Records excerpted from a collection:
====

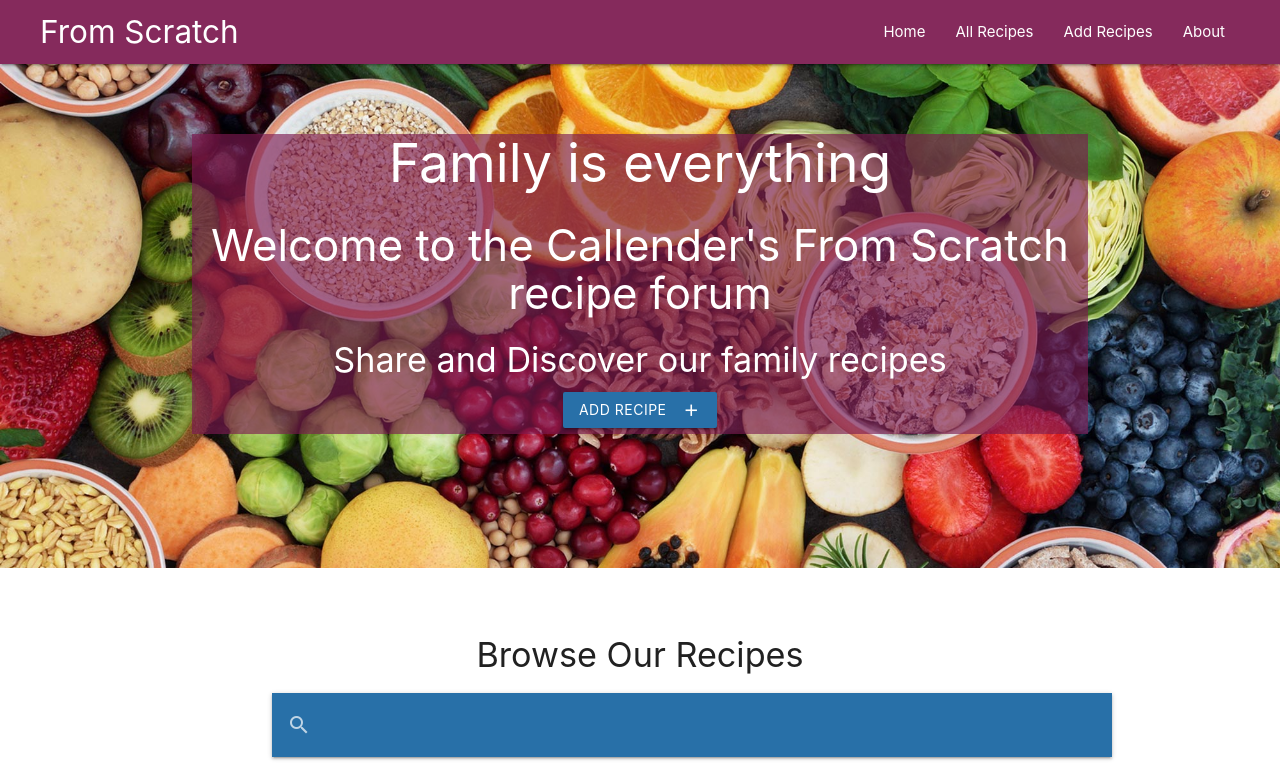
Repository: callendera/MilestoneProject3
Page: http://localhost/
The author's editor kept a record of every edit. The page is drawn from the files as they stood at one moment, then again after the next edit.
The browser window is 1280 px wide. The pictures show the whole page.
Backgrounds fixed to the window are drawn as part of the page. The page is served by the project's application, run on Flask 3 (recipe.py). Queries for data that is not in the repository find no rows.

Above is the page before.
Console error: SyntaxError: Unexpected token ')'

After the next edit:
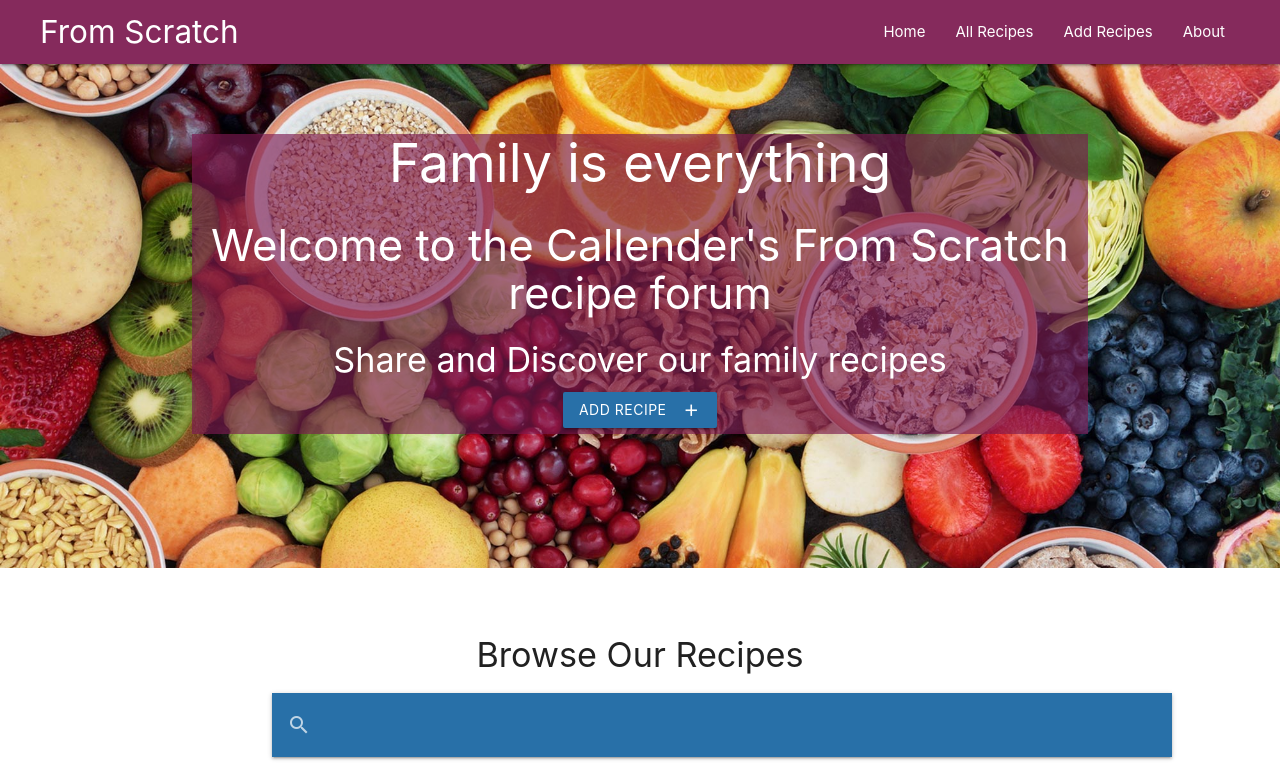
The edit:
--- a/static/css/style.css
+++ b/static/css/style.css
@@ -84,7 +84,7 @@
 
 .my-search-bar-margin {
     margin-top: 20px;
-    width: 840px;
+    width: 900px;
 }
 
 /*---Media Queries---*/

====

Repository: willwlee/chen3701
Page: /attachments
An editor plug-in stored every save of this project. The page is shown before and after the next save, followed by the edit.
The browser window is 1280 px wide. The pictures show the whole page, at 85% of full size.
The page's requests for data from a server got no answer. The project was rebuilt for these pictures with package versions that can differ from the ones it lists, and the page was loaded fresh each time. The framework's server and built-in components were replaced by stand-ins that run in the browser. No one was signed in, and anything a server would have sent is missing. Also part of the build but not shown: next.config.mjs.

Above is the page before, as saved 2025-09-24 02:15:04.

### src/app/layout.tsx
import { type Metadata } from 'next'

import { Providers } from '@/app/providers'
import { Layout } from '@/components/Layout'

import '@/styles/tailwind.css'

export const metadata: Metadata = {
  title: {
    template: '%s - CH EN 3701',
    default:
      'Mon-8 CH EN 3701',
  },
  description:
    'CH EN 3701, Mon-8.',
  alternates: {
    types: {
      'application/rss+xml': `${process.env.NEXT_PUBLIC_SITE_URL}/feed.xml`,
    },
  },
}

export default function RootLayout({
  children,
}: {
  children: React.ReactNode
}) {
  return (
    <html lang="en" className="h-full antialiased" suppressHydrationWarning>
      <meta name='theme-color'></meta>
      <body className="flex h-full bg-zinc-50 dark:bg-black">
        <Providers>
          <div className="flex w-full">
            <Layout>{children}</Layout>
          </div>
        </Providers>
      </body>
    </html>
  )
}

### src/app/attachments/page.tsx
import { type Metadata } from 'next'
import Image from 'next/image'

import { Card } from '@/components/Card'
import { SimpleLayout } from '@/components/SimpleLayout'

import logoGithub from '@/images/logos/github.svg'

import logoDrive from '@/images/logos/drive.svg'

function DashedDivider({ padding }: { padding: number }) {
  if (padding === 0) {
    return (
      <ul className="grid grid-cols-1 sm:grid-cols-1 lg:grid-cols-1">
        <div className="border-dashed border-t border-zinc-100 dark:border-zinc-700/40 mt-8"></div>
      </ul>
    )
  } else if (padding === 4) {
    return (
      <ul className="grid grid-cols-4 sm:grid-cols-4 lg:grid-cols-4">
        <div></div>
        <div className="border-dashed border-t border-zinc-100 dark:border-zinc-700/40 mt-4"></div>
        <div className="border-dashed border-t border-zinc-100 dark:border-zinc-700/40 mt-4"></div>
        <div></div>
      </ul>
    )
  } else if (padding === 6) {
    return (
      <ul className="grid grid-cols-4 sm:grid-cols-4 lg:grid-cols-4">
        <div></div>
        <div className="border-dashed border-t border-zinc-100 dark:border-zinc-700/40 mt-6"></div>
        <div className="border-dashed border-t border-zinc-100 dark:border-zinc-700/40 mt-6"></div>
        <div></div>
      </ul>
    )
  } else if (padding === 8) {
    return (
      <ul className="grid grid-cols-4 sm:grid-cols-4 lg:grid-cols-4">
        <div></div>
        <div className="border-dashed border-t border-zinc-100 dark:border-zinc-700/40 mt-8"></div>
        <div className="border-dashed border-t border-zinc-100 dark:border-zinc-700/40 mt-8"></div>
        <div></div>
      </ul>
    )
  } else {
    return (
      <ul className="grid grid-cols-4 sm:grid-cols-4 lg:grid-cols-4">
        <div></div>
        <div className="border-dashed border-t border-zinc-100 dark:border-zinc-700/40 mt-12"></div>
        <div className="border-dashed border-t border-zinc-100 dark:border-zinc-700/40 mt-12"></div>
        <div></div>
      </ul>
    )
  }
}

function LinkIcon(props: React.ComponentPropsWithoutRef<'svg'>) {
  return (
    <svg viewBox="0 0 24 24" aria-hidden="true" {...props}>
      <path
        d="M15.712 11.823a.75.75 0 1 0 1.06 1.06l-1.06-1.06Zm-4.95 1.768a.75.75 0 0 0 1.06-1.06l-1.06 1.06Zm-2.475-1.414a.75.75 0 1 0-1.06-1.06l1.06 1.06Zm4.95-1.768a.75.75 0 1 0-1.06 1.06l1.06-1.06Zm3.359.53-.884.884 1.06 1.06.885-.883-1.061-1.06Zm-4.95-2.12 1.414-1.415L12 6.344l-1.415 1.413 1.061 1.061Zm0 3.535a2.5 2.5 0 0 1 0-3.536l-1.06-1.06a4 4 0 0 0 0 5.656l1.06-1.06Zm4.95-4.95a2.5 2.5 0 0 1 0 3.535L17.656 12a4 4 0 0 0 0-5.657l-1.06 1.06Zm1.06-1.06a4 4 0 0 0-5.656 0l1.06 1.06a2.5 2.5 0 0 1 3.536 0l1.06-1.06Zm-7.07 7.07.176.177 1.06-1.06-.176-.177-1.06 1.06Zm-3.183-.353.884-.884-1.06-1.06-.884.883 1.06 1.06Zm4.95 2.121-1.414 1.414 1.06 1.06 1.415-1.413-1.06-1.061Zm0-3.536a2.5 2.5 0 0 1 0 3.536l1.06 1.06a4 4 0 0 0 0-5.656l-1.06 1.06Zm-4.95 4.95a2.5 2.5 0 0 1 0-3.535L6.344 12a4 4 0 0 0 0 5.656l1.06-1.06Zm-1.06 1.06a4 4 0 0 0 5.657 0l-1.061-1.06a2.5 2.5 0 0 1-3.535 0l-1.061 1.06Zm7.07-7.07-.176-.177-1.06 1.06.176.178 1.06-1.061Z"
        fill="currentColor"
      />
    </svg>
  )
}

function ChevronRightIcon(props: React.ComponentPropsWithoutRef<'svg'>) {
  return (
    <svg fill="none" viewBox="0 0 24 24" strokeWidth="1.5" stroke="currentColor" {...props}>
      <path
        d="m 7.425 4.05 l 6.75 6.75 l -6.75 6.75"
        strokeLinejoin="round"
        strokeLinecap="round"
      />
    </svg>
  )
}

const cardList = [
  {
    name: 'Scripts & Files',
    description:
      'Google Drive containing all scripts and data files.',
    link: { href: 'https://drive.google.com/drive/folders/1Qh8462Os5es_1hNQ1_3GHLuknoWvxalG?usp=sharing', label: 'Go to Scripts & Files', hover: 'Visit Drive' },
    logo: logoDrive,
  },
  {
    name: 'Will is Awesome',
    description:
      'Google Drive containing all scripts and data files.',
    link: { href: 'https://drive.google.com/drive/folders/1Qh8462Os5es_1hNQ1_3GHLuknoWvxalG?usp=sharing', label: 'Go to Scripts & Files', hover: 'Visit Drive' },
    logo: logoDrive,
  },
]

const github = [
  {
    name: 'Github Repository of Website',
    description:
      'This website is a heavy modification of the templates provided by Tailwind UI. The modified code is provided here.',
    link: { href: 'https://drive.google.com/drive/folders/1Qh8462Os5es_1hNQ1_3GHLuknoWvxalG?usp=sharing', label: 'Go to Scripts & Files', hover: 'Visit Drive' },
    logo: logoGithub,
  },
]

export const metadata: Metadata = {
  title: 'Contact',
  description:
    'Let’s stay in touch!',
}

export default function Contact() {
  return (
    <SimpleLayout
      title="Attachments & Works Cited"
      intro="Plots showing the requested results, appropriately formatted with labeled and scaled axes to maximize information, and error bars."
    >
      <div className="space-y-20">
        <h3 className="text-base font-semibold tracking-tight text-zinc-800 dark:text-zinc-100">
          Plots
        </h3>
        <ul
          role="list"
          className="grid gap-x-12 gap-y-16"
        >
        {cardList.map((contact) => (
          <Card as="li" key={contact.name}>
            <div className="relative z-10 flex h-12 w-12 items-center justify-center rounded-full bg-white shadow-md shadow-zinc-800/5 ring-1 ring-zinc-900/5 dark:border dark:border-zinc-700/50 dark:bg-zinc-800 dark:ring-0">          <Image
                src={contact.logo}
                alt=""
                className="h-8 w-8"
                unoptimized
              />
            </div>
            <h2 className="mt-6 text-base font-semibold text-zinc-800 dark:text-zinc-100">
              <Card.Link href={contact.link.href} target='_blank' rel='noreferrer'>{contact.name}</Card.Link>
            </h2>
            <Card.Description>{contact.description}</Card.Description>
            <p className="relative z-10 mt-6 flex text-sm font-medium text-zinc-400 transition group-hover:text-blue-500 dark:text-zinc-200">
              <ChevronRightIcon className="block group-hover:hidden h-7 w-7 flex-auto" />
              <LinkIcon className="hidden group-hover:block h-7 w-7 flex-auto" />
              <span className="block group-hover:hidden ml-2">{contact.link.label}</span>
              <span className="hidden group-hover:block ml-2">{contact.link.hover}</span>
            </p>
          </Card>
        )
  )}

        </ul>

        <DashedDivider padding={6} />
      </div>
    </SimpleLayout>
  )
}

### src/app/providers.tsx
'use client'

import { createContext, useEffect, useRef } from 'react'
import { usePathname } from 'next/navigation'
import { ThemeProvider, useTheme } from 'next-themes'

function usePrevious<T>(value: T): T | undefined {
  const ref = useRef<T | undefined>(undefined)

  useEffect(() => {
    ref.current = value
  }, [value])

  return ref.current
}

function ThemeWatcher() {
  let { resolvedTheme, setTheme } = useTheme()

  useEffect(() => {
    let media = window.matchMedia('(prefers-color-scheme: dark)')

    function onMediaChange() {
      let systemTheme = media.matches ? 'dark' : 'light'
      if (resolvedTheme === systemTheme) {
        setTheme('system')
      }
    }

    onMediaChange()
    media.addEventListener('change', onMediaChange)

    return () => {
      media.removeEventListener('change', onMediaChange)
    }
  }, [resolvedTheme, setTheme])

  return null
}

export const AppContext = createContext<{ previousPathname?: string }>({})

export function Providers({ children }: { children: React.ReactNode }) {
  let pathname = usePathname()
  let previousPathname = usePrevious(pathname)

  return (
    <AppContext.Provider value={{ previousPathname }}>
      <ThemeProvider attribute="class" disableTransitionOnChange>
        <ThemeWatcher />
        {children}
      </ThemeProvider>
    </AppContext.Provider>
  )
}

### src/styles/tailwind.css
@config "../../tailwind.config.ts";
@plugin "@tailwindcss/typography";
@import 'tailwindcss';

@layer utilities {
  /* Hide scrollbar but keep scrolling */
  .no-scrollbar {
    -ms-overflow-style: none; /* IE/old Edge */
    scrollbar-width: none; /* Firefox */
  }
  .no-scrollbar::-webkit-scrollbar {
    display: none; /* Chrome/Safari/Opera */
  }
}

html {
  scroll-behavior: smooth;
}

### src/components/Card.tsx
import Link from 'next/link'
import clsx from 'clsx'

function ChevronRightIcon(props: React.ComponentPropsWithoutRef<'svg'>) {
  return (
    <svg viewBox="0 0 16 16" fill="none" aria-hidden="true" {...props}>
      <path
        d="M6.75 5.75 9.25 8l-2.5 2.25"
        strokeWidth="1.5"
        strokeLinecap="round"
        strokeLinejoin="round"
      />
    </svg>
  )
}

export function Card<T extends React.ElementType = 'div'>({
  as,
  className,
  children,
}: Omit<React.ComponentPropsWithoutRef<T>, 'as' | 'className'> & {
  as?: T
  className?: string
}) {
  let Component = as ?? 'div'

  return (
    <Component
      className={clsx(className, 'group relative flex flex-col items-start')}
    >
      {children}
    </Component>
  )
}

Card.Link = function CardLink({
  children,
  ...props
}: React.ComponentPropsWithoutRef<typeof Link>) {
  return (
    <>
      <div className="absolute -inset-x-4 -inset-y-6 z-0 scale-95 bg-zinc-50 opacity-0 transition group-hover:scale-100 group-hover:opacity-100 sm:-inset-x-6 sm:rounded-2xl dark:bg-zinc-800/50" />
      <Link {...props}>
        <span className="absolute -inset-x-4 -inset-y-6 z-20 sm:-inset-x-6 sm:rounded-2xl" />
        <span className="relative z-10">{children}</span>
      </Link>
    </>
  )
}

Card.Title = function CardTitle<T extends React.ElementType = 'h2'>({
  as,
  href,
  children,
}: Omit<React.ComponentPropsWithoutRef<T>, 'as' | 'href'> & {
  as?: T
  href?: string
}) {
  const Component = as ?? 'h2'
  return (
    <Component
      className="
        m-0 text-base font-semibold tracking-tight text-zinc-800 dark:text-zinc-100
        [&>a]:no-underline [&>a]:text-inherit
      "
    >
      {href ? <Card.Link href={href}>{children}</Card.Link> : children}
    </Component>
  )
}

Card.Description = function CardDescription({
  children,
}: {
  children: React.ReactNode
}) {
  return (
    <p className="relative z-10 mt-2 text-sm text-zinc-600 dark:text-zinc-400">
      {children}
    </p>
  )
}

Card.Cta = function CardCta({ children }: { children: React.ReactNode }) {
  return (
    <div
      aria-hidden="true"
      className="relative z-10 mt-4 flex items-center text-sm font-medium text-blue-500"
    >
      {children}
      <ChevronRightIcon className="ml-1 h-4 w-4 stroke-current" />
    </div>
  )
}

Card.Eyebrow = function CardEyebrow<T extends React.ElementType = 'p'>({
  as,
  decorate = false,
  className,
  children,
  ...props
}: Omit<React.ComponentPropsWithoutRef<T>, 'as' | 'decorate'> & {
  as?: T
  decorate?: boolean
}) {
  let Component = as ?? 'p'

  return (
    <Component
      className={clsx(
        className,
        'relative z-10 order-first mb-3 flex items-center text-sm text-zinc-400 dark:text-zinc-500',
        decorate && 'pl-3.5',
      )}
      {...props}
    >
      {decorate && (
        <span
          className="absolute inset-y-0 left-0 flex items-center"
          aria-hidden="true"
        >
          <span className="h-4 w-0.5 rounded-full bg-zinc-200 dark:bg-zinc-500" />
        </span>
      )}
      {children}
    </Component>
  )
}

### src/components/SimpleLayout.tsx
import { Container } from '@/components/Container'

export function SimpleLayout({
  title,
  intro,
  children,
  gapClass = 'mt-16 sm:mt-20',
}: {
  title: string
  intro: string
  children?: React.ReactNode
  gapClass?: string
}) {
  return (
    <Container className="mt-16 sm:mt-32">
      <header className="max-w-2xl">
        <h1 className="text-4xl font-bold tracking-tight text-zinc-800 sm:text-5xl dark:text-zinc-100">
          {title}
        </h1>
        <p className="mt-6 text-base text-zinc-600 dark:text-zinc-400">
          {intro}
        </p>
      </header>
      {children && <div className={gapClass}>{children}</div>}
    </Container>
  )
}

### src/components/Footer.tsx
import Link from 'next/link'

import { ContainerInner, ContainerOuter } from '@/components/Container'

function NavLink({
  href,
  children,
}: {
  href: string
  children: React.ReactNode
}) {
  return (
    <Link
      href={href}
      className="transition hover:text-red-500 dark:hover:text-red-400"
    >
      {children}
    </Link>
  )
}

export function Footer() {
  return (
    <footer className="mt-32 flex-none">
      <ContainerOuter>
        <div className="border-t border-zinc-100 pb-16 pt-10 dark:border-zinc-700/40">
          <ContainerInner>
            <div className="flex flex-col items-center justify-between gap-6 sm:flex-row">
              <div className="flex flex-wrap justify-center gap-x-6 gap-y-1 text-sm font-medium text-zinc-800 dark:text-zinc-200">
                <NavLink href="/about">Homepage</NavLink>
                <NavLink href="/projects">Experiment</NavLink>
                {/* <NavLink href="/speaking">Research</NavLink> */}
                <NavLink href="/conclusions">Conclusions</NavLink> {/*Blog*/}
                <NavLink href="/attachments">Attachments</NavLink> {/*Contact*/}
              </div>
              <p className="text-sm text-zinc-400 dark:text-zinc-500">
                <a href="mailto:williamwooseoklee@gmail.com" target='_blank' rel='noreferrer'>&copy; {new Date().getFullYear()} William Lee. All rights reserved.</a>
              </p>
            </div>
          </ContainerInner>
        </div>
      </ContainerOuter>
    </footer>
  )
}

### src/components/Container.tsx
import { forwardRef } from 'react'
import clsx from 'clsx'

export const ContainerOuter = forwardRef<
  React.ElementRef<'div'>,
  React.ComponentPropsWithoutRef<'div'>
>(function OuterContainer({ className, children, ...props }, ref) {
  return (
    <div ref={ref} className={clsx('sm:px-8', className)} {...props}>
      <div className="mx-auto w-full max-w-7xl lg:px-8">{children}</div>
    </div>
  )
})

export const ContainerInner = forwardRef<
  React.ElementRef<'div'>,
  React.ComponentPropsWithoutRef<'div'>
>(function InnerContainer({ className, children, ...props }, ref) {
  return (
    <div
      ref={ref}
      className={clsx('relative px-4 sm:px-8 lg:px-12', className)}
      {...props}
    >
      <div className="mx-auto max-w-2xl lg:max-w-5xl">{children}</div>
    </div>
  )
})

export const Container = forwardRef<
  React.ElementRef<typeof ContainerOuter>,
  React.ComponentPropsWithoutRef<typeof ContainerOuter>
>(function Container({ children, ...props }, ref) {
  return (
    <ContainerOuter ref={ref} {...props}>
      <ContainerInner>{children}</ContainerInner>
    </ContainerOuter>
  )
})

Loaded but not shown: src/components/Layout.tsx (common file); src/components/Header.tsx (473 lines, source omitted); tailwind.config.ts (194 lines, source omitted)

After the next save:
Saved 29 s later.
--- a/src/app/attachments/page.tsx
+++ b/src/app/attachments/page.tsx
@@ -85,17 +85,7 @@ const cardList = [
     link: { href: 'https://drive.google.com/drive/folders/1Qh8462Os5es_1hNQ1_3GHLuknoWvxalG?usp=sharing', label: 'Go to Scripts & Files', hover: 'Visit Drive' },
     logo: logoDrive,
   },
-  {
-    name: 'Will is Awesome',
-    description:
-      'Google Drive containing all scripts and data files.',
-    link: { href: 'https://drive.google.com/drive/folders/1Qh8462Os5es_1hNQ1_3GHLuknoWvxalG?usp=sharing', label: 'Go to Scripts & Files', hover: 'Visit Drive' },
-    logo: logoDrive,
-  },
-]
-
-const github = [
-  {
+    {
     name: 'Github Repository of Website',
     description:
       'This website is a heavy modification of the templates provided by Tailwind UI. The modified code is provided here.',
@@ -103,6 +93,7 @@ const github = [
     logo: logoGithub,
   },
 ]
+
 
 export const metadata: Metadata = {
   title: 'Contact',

====

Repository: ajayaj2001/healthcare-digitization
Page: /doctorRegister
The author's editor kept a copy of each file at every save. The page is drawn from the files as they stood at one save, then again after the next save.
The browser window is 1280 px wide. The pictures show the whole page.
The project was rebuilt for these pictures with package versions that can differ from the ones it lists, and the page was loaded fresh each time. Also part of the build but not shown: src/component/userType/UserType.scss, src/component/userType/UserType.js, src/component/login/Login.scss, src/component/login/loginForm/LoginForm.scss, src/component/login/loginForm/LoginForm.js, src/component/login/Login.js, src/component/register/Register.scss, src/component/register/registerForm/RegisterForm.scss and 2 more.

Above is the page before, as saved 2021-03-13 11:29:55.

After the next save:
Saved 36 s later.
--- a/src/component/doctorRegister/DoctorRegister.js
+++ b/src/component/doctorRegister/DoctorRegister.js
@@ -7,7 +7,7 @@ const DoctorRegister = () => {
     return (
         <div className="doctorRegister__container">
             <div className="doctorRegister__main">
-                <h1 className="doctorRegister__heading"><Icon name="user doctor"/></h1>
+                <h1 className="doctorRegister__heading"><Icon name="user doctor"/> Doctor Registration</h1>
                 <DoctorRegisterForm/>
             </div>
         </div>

====

GOAL OF THE EXERCISE. Go through the data and show each line that holds "components".

COMPLETED EXERCISE.
The page's requests for data from a server got no answer. The project was rebuilt for these pictures with package versions that can differ from the ones it lists, and the page was loaded fresh each time. The framework's server and built-in components were replaced by stand-ins that run in the browser. No one was signed in, and anything a server would have sent is missing. Also part of the build but not shown: next.config.mjs.
import { Layout } from '@/components/Layout'
import { Card } from '@/components/Card'
import { SimpleLayout } from '@/components/SimpleLayout'
### src/components/Card.tsx
### src/components/SimpleLayout.tsx
import { Container } from '@/components/Container'
### src/components/Footer.tsx
import { ContainerInner, ContainerOuter } from '@/components/Container'
### src/components/Container.tsx
Loaded but not shown: src/components/Layout.tsx (common file); src/components/Header.tsx (473 lines, source omitted); tailwind.config.ts (194 lines, source omitted)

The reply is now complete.